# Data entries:
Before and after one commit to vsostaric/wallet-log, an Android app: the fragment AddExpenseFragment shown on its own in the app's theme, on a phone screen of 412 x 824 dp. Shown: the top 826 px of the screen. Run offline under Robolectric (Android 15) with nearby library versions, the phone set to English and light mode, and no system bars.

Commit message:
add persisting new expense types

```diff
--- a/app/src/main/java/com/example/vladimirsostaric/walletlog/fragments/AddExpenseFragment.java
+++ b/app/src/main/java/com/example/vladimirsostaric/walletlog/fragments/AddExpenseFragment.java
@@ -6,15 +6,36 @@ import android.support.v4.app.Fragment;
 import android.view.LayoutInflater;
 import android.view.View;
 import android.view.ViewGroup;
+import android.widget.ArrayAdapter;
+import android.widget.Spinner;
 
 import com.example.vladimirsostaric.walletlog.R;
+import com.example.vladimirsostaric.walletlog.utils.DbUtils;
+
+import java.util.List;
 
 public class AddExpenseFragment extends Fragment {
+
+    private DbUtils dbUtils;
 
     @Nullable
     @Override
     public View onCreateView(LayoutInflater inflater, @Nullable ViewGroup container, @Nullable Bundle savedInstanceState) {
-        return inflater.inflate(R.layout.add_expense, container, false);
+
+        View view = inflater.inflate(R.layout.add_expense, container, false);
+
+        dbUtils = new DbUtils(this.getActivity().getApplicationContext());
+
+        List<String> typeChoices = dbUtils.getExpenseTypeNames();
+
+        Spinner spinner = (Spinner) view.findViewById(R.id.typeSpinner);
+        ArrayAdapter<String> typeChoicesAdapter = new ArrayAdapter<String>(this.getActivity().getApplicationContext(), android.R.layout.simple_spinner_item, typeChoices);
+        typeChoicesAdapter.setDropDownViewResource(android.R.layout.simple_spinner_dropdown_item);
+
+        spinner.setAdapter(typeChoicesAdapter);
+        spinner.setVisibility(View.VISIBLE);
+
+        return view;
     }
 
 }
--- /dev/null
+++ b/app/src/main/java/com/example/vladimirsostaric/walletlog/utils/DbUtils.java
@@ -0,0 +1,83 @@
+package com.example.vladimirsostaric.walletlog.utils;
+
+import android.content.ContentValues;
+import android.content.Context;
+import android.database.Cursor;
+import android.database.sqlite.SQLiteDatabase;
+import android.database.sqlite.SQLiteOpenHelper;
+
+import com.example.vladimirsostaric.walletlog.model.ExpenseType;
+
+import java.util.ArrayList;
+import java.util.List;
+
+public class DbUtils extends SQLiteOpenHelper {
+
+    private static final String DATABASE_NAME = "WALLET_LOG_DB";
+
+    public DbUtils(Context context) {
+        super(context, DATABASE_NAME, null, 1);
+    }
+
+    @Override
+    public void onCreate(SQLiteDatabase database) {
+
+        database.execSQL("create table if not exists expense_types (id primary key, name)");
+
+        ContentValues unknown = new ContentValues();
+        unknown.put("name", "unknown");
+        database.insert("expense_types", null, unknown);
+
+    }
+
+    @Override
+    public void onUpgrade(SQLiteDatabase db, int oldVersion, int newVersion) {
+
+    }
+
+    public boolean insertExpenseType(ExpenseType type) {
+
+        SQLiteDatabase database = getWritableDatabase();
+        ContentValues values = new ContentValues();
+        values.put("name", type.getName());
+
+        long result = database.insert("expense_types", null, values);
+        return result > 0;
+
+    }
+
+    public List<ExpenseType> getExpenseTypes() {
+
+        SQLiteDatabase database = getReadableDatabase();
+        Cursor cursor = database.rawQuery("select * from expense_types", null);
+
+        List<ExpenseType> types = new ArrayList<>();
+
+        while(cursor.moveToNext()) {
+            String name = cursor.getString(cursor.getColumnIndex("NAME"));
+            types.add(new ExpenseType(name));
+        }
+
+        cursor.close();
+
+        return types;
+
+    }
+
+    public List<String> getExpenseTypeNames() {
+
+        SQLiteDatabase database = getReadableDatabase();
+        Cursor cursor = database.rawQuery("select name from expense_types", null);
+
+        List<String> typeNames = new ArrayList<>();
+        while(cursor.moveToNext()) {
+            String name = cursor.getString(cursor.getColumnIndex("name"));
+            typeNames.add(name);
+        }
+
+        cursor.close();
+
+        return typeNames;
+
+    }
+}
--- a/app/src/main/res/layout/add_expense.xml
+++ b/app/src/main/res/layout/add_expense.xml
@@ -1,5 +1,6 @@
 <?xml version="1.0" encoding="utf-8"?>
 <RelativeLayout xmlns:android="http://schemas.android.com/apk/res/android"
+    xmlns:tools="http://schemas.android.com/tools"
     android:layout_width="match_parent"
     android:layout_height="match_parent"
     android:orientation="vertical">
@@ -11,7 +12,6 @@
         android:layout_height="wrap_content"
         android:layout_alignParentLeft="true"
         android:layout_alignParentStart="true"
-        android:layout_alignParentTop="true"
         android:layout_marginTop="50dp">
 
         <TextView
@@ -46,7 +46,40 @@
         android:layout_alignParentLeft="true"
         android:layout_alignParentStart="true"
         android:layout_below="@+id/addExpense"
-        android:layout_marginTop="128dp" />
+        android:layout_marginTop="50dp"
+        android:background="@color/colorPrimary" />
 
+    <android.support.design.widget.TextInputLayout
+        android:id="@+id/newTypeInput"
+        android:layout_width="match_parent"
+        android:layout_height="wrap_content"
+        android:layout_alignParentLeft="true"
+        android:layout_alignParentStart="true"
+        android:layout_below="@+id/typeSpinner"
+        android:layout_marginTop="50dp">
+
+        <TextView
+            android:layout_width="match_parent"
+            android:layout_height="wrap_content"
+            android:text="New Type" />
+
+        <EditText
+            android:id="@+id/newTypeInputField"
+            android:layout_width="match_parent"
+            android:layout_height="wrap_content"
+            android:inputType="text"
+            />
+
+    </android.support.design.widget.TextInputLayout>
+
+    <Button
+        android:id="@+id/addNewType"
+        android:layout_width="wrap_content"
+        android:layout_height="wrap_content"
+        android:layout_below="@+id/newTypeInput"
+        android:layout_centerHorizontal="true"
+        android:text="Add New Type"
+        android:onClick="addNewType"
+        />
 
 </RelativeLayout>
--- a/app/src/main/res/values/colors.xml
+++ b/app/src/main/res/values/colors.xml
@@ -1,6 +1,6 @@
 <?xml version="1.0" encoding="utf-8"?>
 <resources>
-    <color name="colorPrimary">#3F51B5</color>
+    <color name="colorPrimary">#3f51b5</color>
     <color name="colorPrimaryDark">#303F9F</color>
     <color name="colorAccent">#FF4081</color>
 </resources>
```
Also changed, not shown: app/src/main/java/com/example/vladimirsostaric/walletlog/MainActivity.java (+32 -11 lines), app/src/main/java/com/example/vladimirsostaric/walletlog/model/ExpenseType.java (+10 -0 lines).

# Problem to solve:
Each line in the records above with "public" must be returned.

# Task response:
 public class AddExpenseFragment extends Fragment {
     public View onCreateView(LayoutInflater inflater, @Nullable ViewGroup container, @Nullable Bundle savedInstanceState) {
+public class DbUtils extends SQLiteOpenHelper {
+    public DbUtils(Context context) {
+    public void onCreate(SQLiteDatabase database) {
+    public void onUpgrade(SQLiteDatabase db, int oldVersion, int newVersion) {
+    public boolean insertExpenseType(ExpenseType type) {
+    public List<ExpenseType> getExpenseTypes() {
+    public List<String> getExpenseTypeNames() {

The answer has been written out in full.